Last week I posted a few thoughts about women and happiness. This has been a hot topic ever since Marcus Buckingham published his top-selling Find Your Strongest Life: What the Happiest and Most Successful Women Do Differently.
A lot of women took strong exception to Buckingham telling them what they needed to do to become more happy, and others were discouraged by the data he shared that seemed to show that women had become more unhappy even as they had become more successful.
It’s important to insert a point into this conversation, because many have interpreted the research to show that striving for success in today’s overheated 24/7 work environment makes women miserable.
The environment is challenging, and many women find it doubly so because they bear multiple responsibilities. But I think the real issue is getting lost. The big problem seems to me that the traditional workplace has been incredibly slow to adjust to the entry of one half of the human race into its ranks. It’s not just about flex time, although that’s important. But what never gets talked about is that women seem to define and perceive satisfaction differently than men.
The big lesson I learned while researching my new book, The Female Vision: Women’s Real Power at Work, is that women bring different values with them to work.
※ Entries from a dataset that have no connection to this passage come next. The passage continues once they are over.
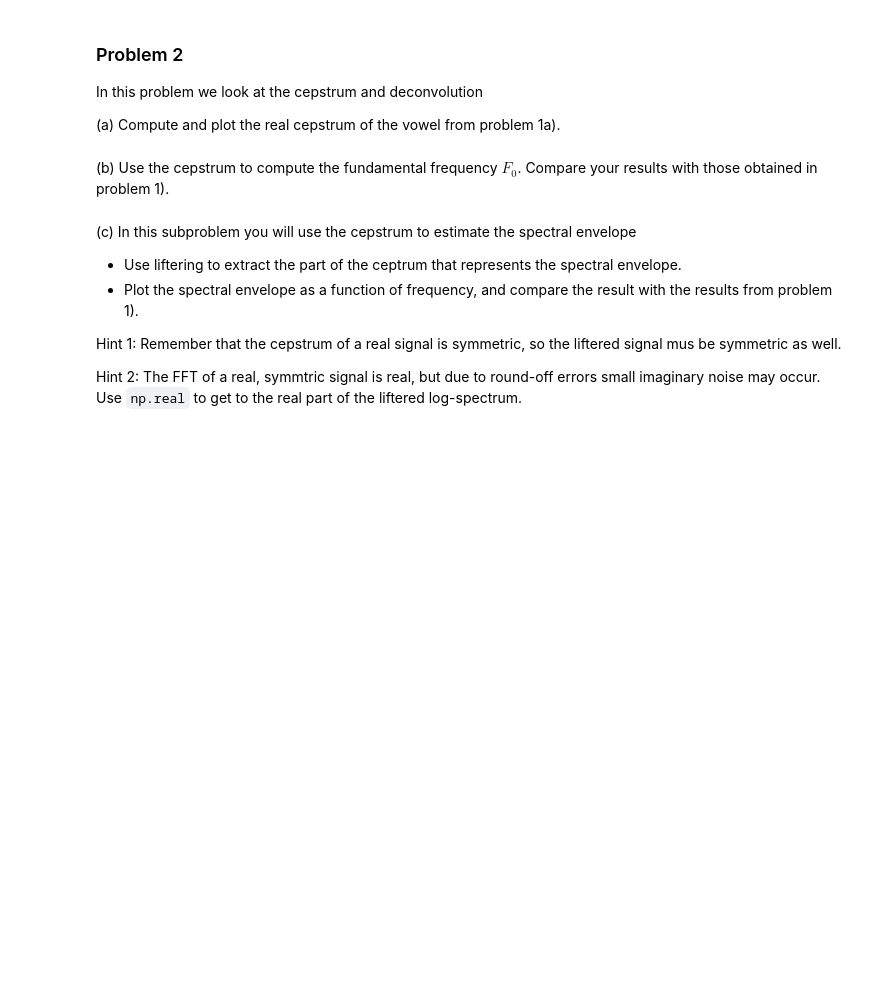
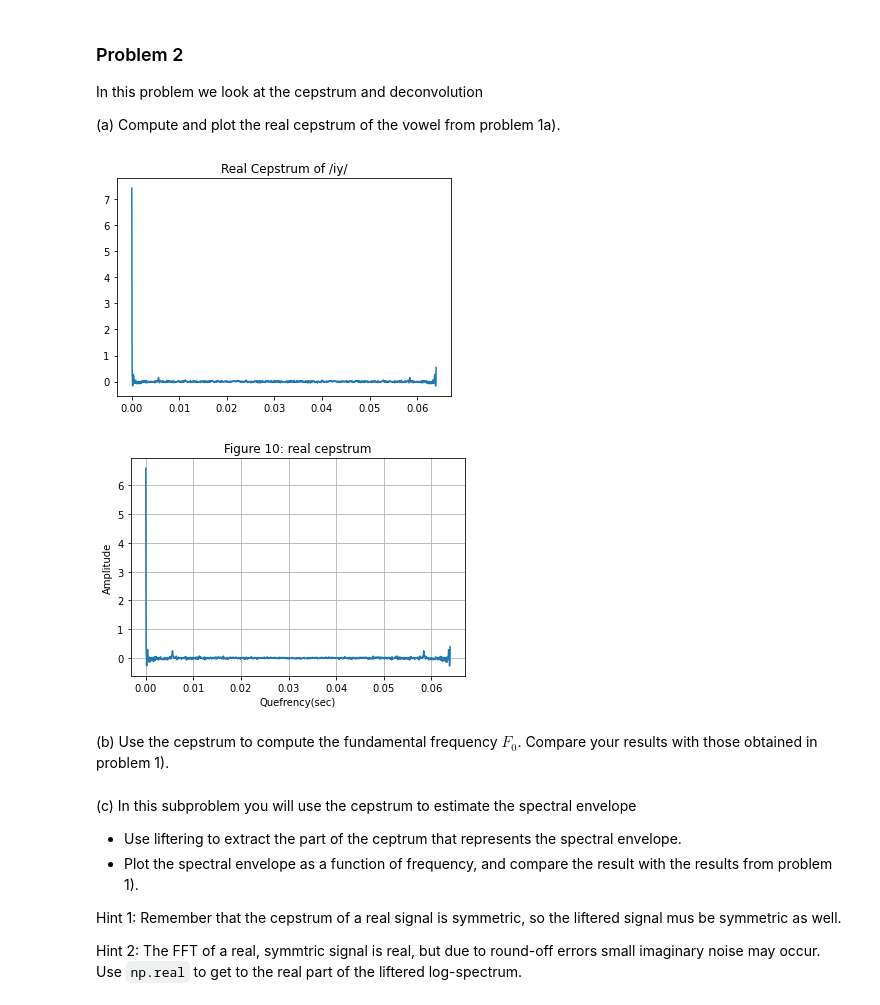
Before and after one commit to jakvah/TTT4185-MachineLearning, a Jupyter notebook: assignment_1.ipynb, the cells around one changed output. Cells and saved outputs as stored; diff of their text form; code cells hidden in the pictures; blank space fills up the shorter version.

```diff
--- a/assignment_1.ipynb
+++ b/assignment_1.ipynb
@@ -163,6 +160,26 @@ plt.show()
 In this problem we look at the cepstrum and deconvolution
 
 (a) Compute and plot the real cepstrum of the vowel from problem 1a).
+# %%
+iy_ceptr = np.fft.ifft(np.log(np.abs(fft_iy_data)))
+plt.title("Real Cepstrum of /iy/")
+x_axis = np.linspace(0,len(iy_ceptr)/Fs,len(iy_ceptr))
+plt.plot(x_axis,np.real(iy_ceptr))
+plt.show()
+
+
+cepstr = np.fft.ifft(np.log(np.abs(fft_iy_data_hamming)))
+plt.figure()
+plt.title('Figure 10: real cepstrum')
+plt.plot(np.array(range(0,cepstr.shape[0]))/Fs, np.real(cepstr))
+plt.ylabel("log")
+plt.xlabel('Quefrency(sec)')
+plt.ylabel('Amplitude')
+plt.grid(True)
+plt.show()
+# %% [output]
+[figure, added]
+[figure, added]
 # %% [markdown]
 (b) Use the cepstrum to compute the fundamental frequency $F_0$. Compare your results with those obtained in problem 1).
 # %% [markdown]
```
Also changed, not shown: parts of 1 cell of this notebook.
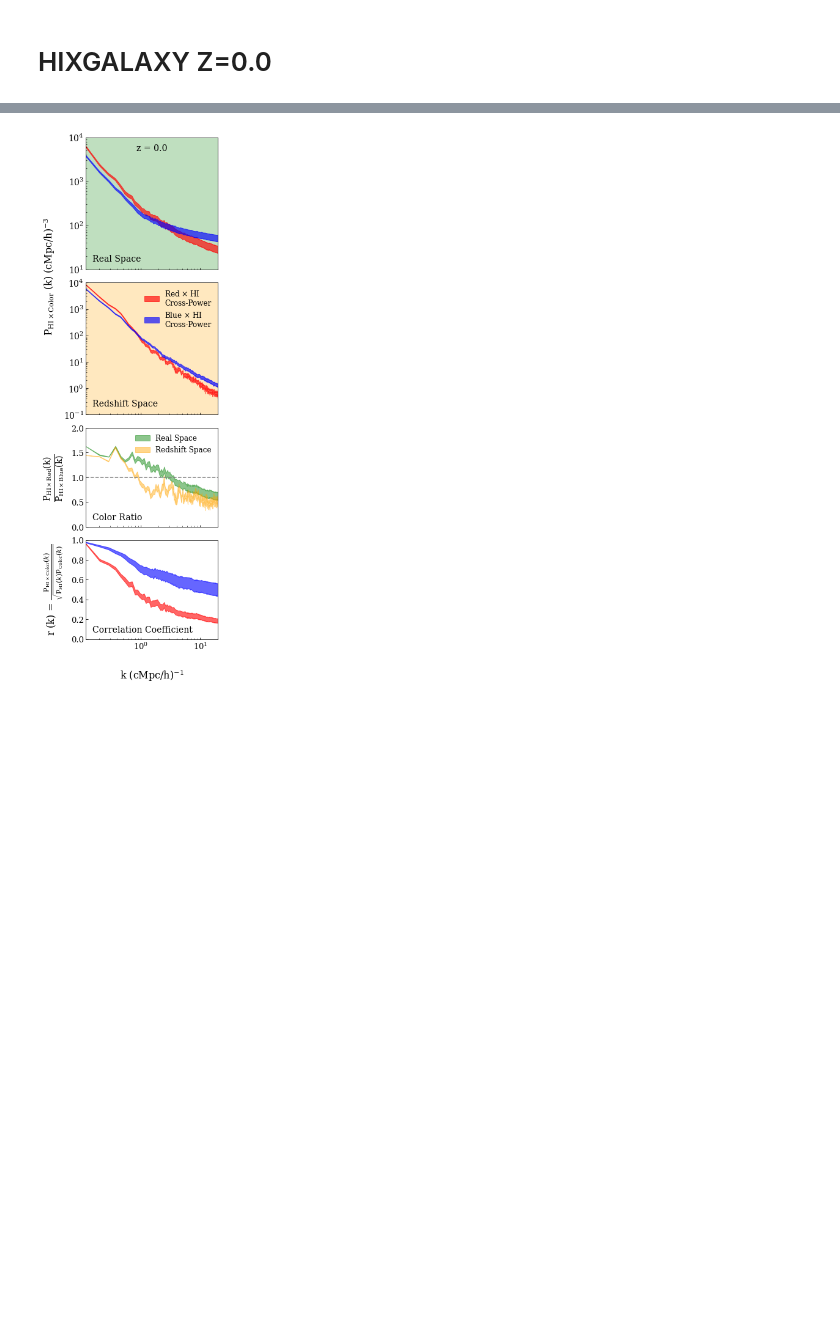
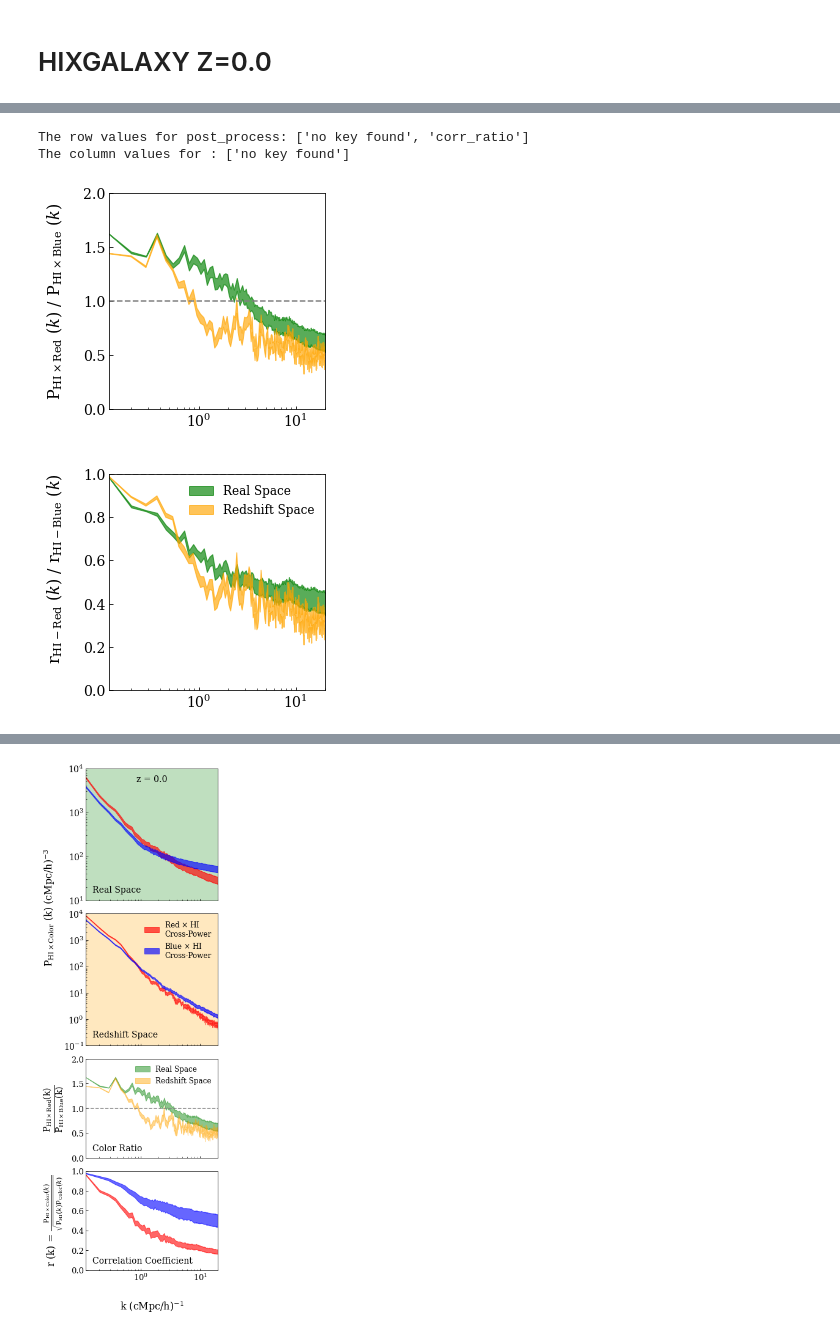
Before and after one commit to calvinosinga/hcolor, a Jupyter notebook: fig_md_analysis/redvsblue/redvblue.ipynb, the cells around one changed output, grey strips where cells are left out. Drawn from its saved outputs; the diff is of its cells as text; code cells hidden in the pictures; blank space fills up the shorter version.

```diff
--- a/fig_md_analysis/redvsblue/redvblue.ipynb
+++ b/fig_md_analysis/redvsblue/redvblue.ipynb
@@ -79,0 +151,20 @@ for s in range(len(spaces)):
+# %%
+ip = {'post_process':['no key found', 'corr_ratio'], 'color':['ratio'], 'snapshot':99, 'HI_fieldname':['vn', 'hiptl'],
+     'space':['real', 'redshift']}
+ratfg = ds.figrid('space', 'post_process', '', ip)
+ratfg.autoFill(alpha = ALPHA)
+ratfg.rowLabels(['', ''])
+
+ratfg.gspecArgs(hspace = 0.3, xborder = XBORDER, yborder = [0, 0.25])
+
+ratfg.axisArgs(yscale = 'linear', ylim = (0, 2))
+ratfg.axisArgs(slc = 'corr_ratio', ylim = (0, 1))
+ratfg.annotateFig(pkrat('\\mathrm{HI} \\times \\mathrm{Red}', '\\mathrm{HI} \\times \\mathrm{Blue}', rm = False),
+               [defpos[0], y1], fontsize = 16, va = 'center', ha = 'center', rotation = 'vertical')
+ratfg.annotateFig(ccrat('HI-Red', 'HI-Blue'), [defpos[0], y2+.025], fontsize = 16, va = 'center', ha = 'center', rotation = 'vertical')
+ratfg.plotOnes()
+ratfg.plot()
+# %% [output]
+The row values for post_process: ['no key found', 'corr_ratio']
+The column values for : ['no key found']
+[figure, added]
```
Also changed, not shown: parts of 11 cells of this notebook, 11 other files.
As long as these values remain out of sync with what organizations expect women to value, finding real satisfaction will be difficult.
In my next post, I’ll share some findings from Julie Johnson and my research on satisfaction differentials.